_DATA EXCERPTS_.
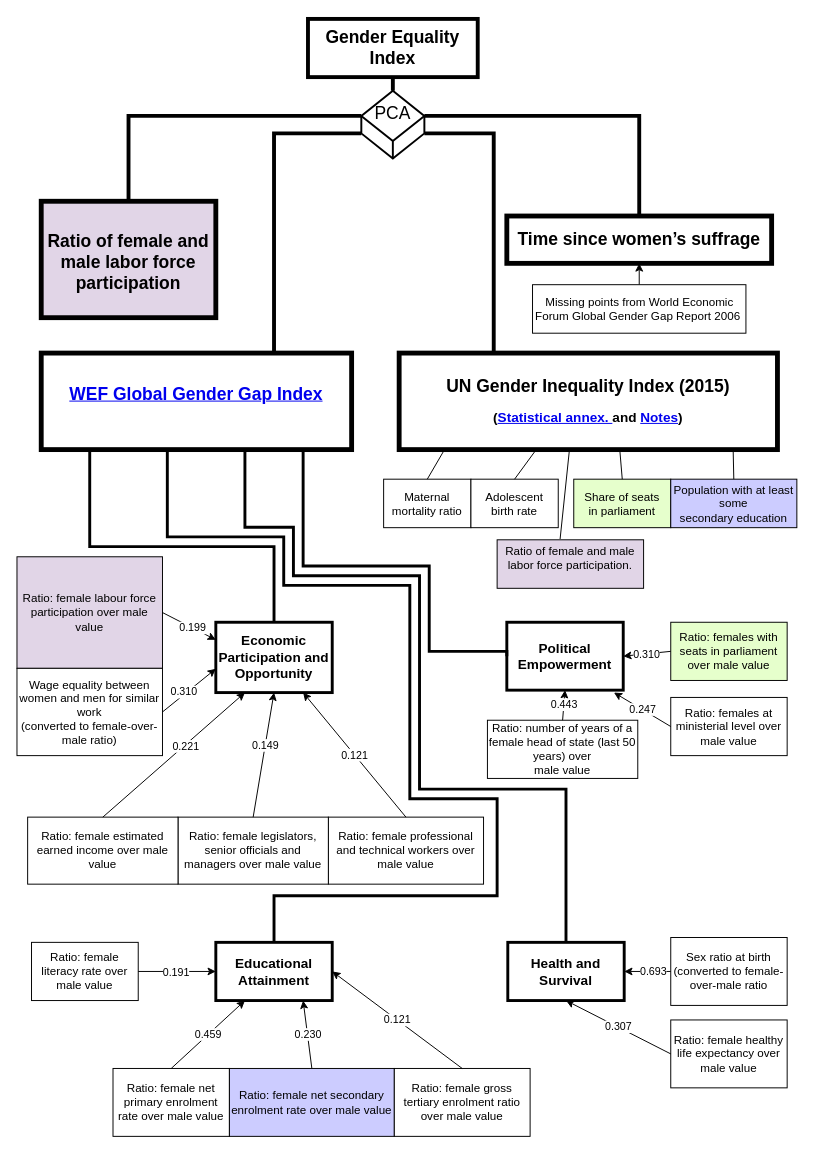
scerioli/Global-Preferences-Survey keeps this draw.io diagram as Article/figures/GenderEqualityIndex.drawio.xml. Above is the earlier version. Source tidied: cells renumbered, new cells numbered last; positions are measured from the earlier drawing's top-left corner, leaving out a move shared by most shapes. Both pictures are drawn from the tidied source at 97%, with x=0, y=0 at pixel (16, 18).
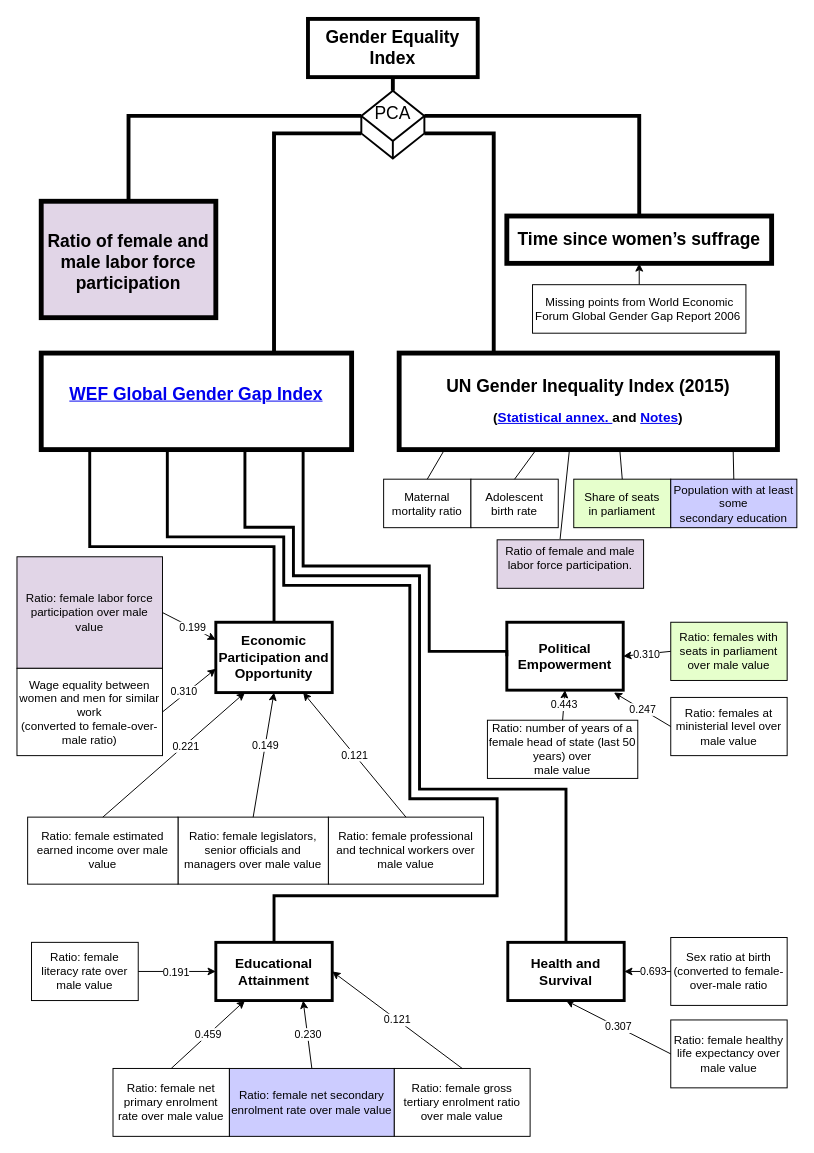
Above is the later version.

What changed in the source:
```diff
@@
-    <mxCell id="14" value="Ratio: female labour force participation over male value" style="rounded=0;whiteSpace=wrap;html=1;strokeWidth=1;fillColor=#e1d5e7;strokeColor=#000000;" parent="1" vertex="1">
+    <mxCell id="14" value="Ratio: female labor force participation over male value" style="rounded=0;whiteSpace=wrap;html=1;strokeWidth=1;fillColor=#e1d5e7;strokeColor=#000000;" parent="1" vertex="1">
       <mxGeometry y="554.5" width="150" height="115" as="geometry" />
     </mxCell>
```
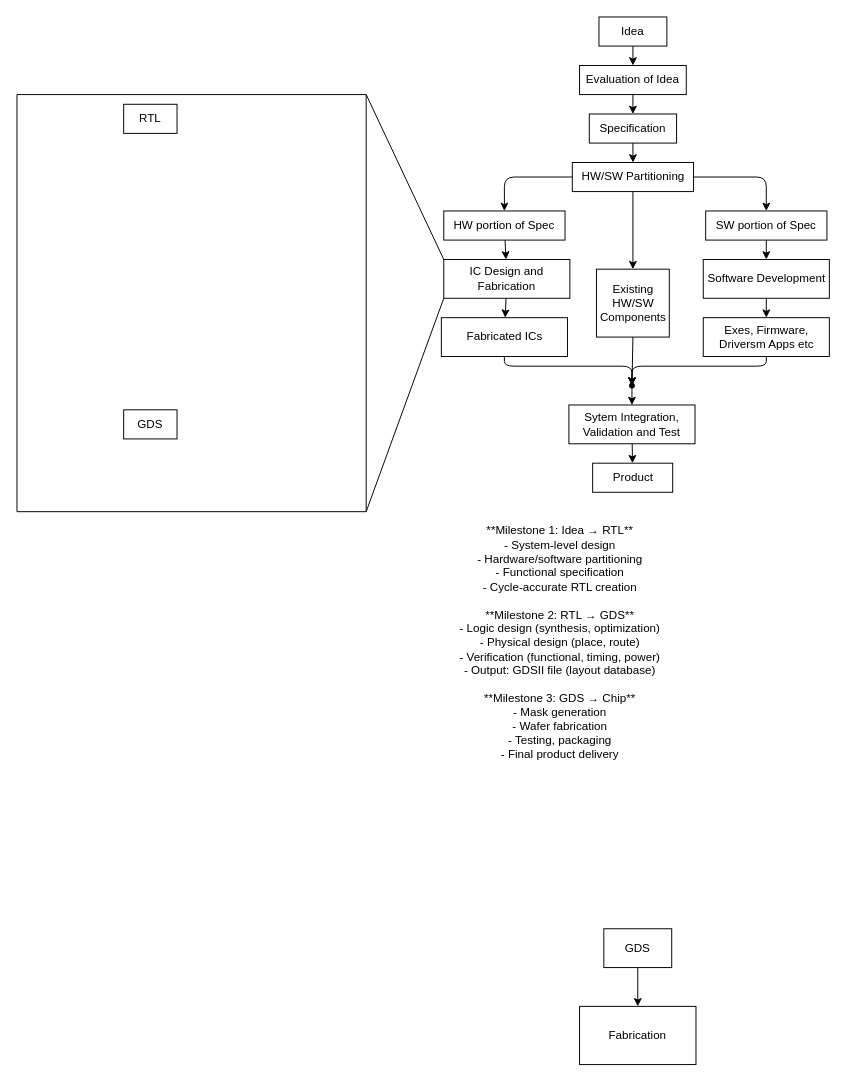
Earlier version of the draw.io diagram notes/VLSI/assets/diagrams/vlsi-flow.drawio (sanka-p/comp-architecture). Source tidied: cells renumbered, new cells numbered last; positions are measured from the earlier drawing's top-left corner, leaving out a move shared by most shapes. Both pictures are drawn from the tidied source at 97%, with x=0, y=0 at pixel (16, 16).
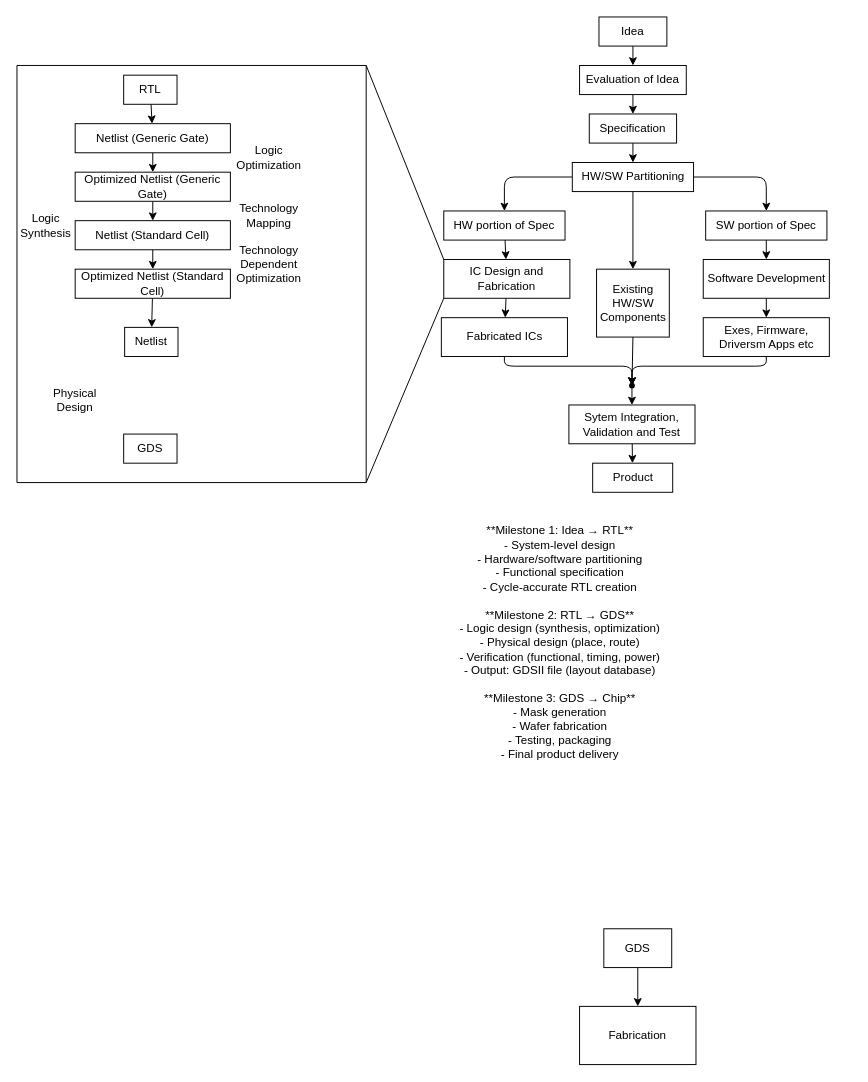
The same diagram, later.

The change refers to these unchanged cells:
```xml
<mxCell id="38" value="RTL" style="rounded=0;whiteSpace=wrap;html=1;" parent="37" vertex="1">
  <mxGeometry x="110" y="10" width="55" height="30" as="geometry" />
</mxCell>
```

The edit, as a diff of the source:
```diff
@@
     <mxCell id="37" style="swimlane;startSize=0;" parent="1" vertex="1">
-      <mxGeometry y="80" width="360" height="430" as="geometry" />
+      <mxGeometry y="50" width="360" height="430" as="geometry" />
     </mxCell>
+    <mxCell id="40" style="edgeStyle=none;html=1;" parent="37" edge="1" source="38" target="44">
+      <mxGeometry relative="1" as="geometry" />
+    </mxCell>
@@
     <mxCell id="39" value="GDS" style="rounded=0;whiteSpace=wrap;html=1;" parent="37" vertex="1">
-      <mxGeometry x="110" y="325" width="55" height="30" as="geometry" />
+      <mxGeometry x="110" y="380" width="55" height="30" as="geometry" />
     </mxCell>
+    <mxCell id="41" value="Netlist" style="rounded=0;whiteSpace=wrap;html=1;" parent="37" vertex="1">
+      <mxGeometry x="111" y="270" width="55" height="30" as="geometry" />
+    </mxCell>
+    <mxCell id="42" value="Physical Design" style="text;html=1;align=center;verticalAlign=middle;whiteSpace=wrap;rounded=0;" parent="37" vertex="1">
+      <mxGeometry x="30" y="330" width="60" height="30" as="geometry" />
+    </mxCell>
+    <mxCell id="43" style="edgeStyle=none;html=1;exitX=0.5;exitY=1;exitDx=0;exitDy=0;entryX=0.5;entryY=0;entryDx=0;entryDy=0;" parent="37" edge="1" source="44" target="46">
+      <mxGeometry relative="1" as="geometry" />
+    </mxCell>
+    <mxCell id="44" value="Netlist (Generic Gate)" style="rounded=0;whiteSpace=wrap;html=1;" parent="37" vertex="1">
+      <mxGeometry x="60" y="60" width="160" height="30" as="geometry" />
+    </mxCell>
+    <mxCell id="45" style="edgeStyle=none;html=1;exitX=0.5;exitY=1;exitDx=0;exitDy=0;entryX=0.5;entryY=0;entryDx=0;entryDy=0;" parent="37" edge="1" source="46" target="48">
+      <mxGeometry relative="1" as="geometry" />
+    </mxCell>
+    <mxCell id="46" value="Optimized Netlist (Generic Gate)" style="rounded=0;whiteSpace=wrap;html=1;" parent="37" vertex="1">
+      <mxGeometry x="60" y="110" width="160" height="30" as="geometry" />
+    </mxCell>
+    <mxCell id="47" style="edgeStyle=none;html=1;exitX=0.5;exitY=1;exitDx=0;exitDy=0;entryX=0.5;entryY=0;entryDx=0;entryDy=0;" parent="37" edge="1" source="48" target="50">
+      <mxGeometry relative="1" as="geometry" />
+    </mxCell>
+    <mxCell id="48" value="Netlist (Standard Cell)" style="rounded=0;whiteSpace=wrap;html=1;" parent="37" vertex="1">
+      <mxGeometry x="60" y="160" width="160" height="30" as="geometry" />
+    </mxCell>
+    <mxCell id="49" style="edgeStyle=none;html=1;" parent="37" edge="1" source="50" target="41">
+      <mxGeometry relative="1" as="geometry" />
+    </mxCell>
+    <mxCell id="50" value="Optimized Netlist (Standard Cell)" style="rounded=0;whiteSpace=wrap;html=1;" parent="37" vertex="1">
+      <mxGeometry x="60" y="210" width="160" height="30" as="geometry" />
+    </mxCell>
+    <mxCell id="51" value="Logic Optimization" style="text;html=1;align=center;verticalAlign=middle;whiteSpace=wrap;rounded=0;" parent="37" vertex="1">
+      <mxGeometry x="230" y="80" width="60" height="30" as="geometry" />
+    </mxCell>
+    <mxCell id="52" value="Technology Mapping" style="text;html=1;align=center;verticalAlign=middle;whiteSpace=wrap;rounded=0;" parent="37" vertex="1">
+      <mxGeometry x="230" y="140" width="60" height="30" as="geometry" />
+    </mxCell>
+    <mxCell id="53" value="Technology Dependent Optimization" style="text;html=1;align=center;verticalAlign=middle;whiteSpace=wrap;rounded=0;" parent="37" vertex="1">
+      <mxGeometry x="230" y="190" width="60" height="30" as="geometry" />
+    </mxCell>
+    <mxCell id="54" value="Logic Synthesis" style="text;html=1;align=center;verticalAlign=middle;whiteSpace=wrap;rounded=0;" parent="37" vertex="1">
+      <mxGeometry y="150" width="60" height="30" as="geometry" />
+    </mxCell>
```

_WHAT THIS TASK INVOLVES_. Copy the entries character for character, excluding any pictures.

_RESULT FOR THIS TASK_.
scerioli/Global-Preferences-Survey keeps this draw.io diagram as Article/figures/GenderEqualityIndex.drawio.xml. Above is the earlier version. Source tidied: cells renumbered, new cells numbered last; positions are measured from the earlier drawing's top-left corner, leaving out a move shared by most shapes. Both pictures are drawn from the tidied source at 97%, with x=0, y=0 at pixel (16, 18).
Above is the later version.

What changed in the source:
```diff
@@
-    <mxCell id="14" value="Ratio: female labour force participation over male value" style="rounded=0;whiteSpace=wrap;html=1;strokeWidth=1;fillColor=#e1d5e7;strokeColor=#000000;" parent="1" vertex="1">
+    <mxCell id="14" value="Ratio: female labor force participation over male value" style="rounded=0;whiteSpace=wrap;html=1;strokeWidth=1;fillColor=#e1d5e7;strokeColor=#000000;" parent="1" vertex="1">
       <mxGeometry y="554.5" width="150" height="115" as="geometry" />
     </mxCell>
```
Earlier version of the draw.io diagram notes/VLSI/assets/diagrams/vlsi-flow.drawio (sanka-p/comp-architecture). Source tidied: cells renumbered, new cells numbered last; positions are measured from the earlier drawing's top-left corner, leaving out a move shared by most shapes. Both pictures are drawn from the tidied source at 97%, with x=0, y=0 at pixel (16, 16).
The same diagram, later.

The change refers to these unchanged cells:
```xml
<mxCell id="38" value="RTL" style="rounded=0;whiteSpace=wrap;html=1;" parent="37" vertex="1">
  <mxGeometry x="110" y="10" width="55" height="30" as="geometry" />
</mxCell>
```

The edit, as a diff of the source:
```diff
@@
     <mxCell id="37" style="swimlane;startSize=0;" parent="1" vertex="1">
-      <mxGeometry y="80" width="360" height="430" as="geometry" />
+      <mxGeometry y="50" width="360" height="430" as="geometry" />
     </mxCell>
+    <mxCell id="40" style="edgeStyle=none;html=1;" parent="37" edge="1" source="38" target="44">
+      <mxGeometry relative="1" as="geometry" />
+    </mxCell>
@@
     <mxCell id="39" value="GDS" style="rounded=0;whiteSpace=wrap;html=1;" parent="37" vertex="1">
-      <mxGeometry x="110" y="325" width="55" height="30" as="geometry" />
+      <mxGeometry x="110" y="380" width="55" height="30" as="geometry" />
     </mxCell>
+    <mxCell id="41" value="Netlist" style="rounded=0;whiteSpace=wrap;html=1;" parent="37" vertex="1">
+      <mxGeometry x="111" y="270" width="55" height="30" as="geometry" />
+    </mxCell>
+    <mxCell id="42" value="Physical Design" style="text;html=1;align=center;verticalAlign=middle;whiteSpace=wrap;rounded=0;" parent="37" vertex="1">
+      <mxGeometry x="30" y="330" width="60" height="30" as="geometry" />
+    </mxCell>
+    <mxCell id="43" style="edgeStyle=none;html=1;exitX=0.5;exitY=1;exitDx=0;exitDy=0;entryX=0.5;entryY=0;entryDx=0;entryDy=0;" parent="37" edge="1" source="44" target="46">
+      <mxGeometry relative="1" as="geometry" />
+    </mxCell>
+    <mxCell id="44" value="Netlist (Generic Gate)" style="rounded=0;whiteSpace=wrap;html=1;" parent="37" vertex="1">
+      <mxGeometry x="60" y="60" width="160" height="30" as="geometry" />
+    </mxCell>
+    <mxCell id="45" style="edgeStyle=none;html=1;exitX=0.5;exitY=1;exitDx=0;exitDy=0;entryX=0.5;entryY=0;entryDx=0;entryDy=0;" parent="37" edge="1" source="46" target="48">
+      <mxGeometry relative="1" as="geometry" />
+    </mxCell>
+    <mxCell id="46" value="Optimized Netlist (Generic Gate)" style="rounded=0;whiteSpace=wrap;html=1;" parent="37" vertex="1">
+      <mxGeometry x="60" y="110" width="160" height="30" as="geometry" />
+    </mxCell>
+    <mxCell id="47" style="edgeStyle=none;html=1;exitX=0.5;exitY=1;exitDx=0;exitDy=0;entryX=0.5;entryY=0;entryDx=0;entryDy=0;" parent="37" edge="1" source="48" target="50">
+      <mxGeometry relative="1" as="geometry" />
+    </mxCell>
+    <mxCell id="48" value="Netlist (Standard Cell)" style="rounded=0;whiteSpace=wrap;html=1;" parent="37" vertex="1">
+      <mxGeometry x="60" y="160" width="160" height="30" as="geometry" />
+    </mxCell>
+    <mxCell id="49" style="edgeStyle=none;html=1;" parent="37" edge="1" source="50" target="41">
+      <mxGeometry relative="1" as="geometry" />
+    </mxCell>
+    <mxCell id="50" value="Optimized Netlist (Standard Cell)" style="rounded=0;whiteSpace=wrap;html=1;" parent="37" vertex="1">
+      <mxGeometry x="60" y="210" width="160" height="30" as="geometry" />
+    </mxCell>
+    <mxCell id="51" value="Logic Optimization" style="text;html=1;align=center;verticalAlign=middle;whiteSpace=wrap;rounded=0;" parent="37" vertex="1">
+      <mxGeometry x="230" y="80" width="60" height="30" as="geometry" />
+    </mxCell>
+    <mxCell id="52" value="Technology Mapping" style="text;html=1;align=center;verticalAlign=middle;whiteSpace=wrap;rounded=0;" parent="37" vertex="1">
+      <mxGeometry x="230" y="140" width="60" height="30" as="geometry" />
+    </mxCell>
+    <mxCell id="53" value="Technology Dependent Optimization" style="text;html=1;align=center;verticalAlign=middle;whiteSpace=wrap;rounded=0;" parent="37" vertex="1">
+      <mxGeometry x="230" y="190" width="60" height="30" as="geometry" />
+    </mxCell>
+    <mxCell id="54" value="Logic Synthesis" style="text;html=1;align=center;verticalAlign=middle;whiteSpace=wrap;rounded=0;" parent="37" vertex="1">
+      <mxGeometry y="150" width="60" height="30" as="geometry" />
+    </mxCell>
```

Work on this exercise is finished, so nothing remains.